Instructions to follow: Your response should reproduce every line of the entries that contains the word "from".

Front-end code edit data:
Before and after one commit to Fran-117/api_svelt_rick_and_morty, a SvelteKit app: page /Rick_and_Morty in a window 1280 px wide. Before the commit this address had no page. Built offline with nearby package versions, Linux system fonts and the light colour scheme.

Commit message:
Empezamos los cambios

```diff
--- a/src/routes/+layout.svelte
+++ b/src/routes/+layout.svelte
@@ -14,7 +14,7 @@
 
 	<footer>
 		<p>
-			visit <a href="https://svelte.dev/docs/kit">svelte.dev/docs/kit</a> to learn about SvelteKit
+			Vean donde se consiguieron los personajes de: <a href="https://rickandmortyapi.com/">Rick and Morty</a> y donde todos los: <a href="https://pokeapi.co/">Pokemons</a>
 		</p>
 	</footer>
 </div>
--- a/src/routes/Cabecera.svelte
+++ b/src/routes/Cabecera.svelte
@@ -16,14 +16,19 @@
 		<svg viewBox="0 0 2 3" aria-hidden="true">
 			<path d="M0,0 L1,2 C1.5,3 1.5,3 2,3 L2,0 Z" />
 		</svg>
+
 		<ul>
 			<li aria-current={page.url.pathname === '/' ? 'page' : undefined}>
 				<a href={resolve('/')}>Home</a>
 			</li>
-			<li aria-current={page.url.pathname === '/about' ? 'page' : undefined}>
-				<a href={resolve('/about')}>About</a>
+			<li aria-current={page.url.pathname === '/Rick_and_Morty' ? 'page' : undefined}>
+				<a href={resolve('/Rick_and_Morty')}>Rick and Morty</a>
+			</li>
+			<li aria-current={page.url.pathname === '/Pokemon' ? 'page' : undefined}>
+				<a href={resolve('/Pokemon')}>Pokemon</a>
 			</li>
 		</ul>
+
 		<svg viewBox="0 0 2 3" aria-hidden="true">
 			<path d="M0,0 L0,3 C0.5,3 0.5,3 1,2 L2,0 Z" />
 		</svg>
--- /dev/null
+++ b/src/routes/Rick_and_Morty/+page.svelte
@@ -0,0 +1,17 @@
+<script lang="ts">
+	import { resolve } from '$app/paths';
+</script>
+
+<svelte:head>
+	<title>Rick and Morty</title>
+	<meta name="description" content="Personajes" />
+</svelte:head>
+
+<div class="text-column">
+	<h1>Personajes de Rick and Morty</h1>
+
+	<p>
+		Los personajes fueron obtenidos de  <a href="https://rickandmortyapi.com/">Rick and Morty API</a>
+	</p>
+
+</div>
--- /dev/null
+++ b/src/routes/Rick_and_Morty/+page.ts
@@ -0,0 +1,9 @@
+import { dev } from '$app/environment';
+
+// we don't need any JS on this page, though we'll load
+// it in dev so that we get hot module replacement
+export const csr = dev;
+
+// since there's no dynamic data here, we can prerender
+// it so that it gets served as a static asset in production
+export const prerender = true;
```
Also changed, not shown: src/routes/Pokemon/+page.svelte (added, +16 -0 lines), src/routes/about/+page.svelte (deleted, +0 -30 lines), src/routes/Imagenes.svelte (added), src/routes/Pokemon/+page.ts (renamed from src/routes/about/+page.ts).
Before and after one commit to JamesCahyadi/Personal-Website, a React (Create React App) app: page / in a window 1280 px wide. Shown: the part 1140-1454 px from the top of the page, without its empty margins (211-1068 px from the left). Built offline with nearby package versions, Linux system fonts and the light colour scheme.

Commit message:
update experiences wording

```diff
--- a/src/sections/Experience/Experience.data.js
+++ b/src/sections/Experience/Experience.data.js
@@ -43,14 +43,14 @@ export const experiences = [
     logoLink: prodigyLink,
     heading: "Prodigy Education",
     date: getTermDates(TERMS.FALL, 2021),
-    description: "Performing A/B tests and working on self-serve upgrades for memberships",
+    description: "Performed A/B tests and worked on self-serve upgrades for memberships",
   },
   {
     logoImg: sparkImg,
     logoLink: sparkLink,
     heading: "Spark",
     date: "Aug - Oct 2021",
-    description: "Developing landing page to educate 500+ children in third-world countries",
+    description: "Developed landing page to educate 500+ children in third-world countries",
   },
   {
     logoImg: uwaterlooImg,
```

Task output:
+	import { resolve } from '$app/paths';
+import { dev } from '$app/environment';
Also changed, not shown: src/routes/Pokemon/+page.svelte (added, +16 -0 lines), src/routes/about/+page.svelte (deleted, +0 -30 lines), src/routes/Imagenes.svelte (added), src/routes/Pokemon/+page.ts (renamed from src/routes/about/+page.ts).
Before and after one commit to JamesCahyadi/Personal-Website, a React (Create React App) app: page / in a window 1280 px wide. Shown: the part 1140-1454 px from the top of the page, without its empty margins (211-1068 px from the left). Built offline with nearby package versions, Linux system fonts and the light colour scheme.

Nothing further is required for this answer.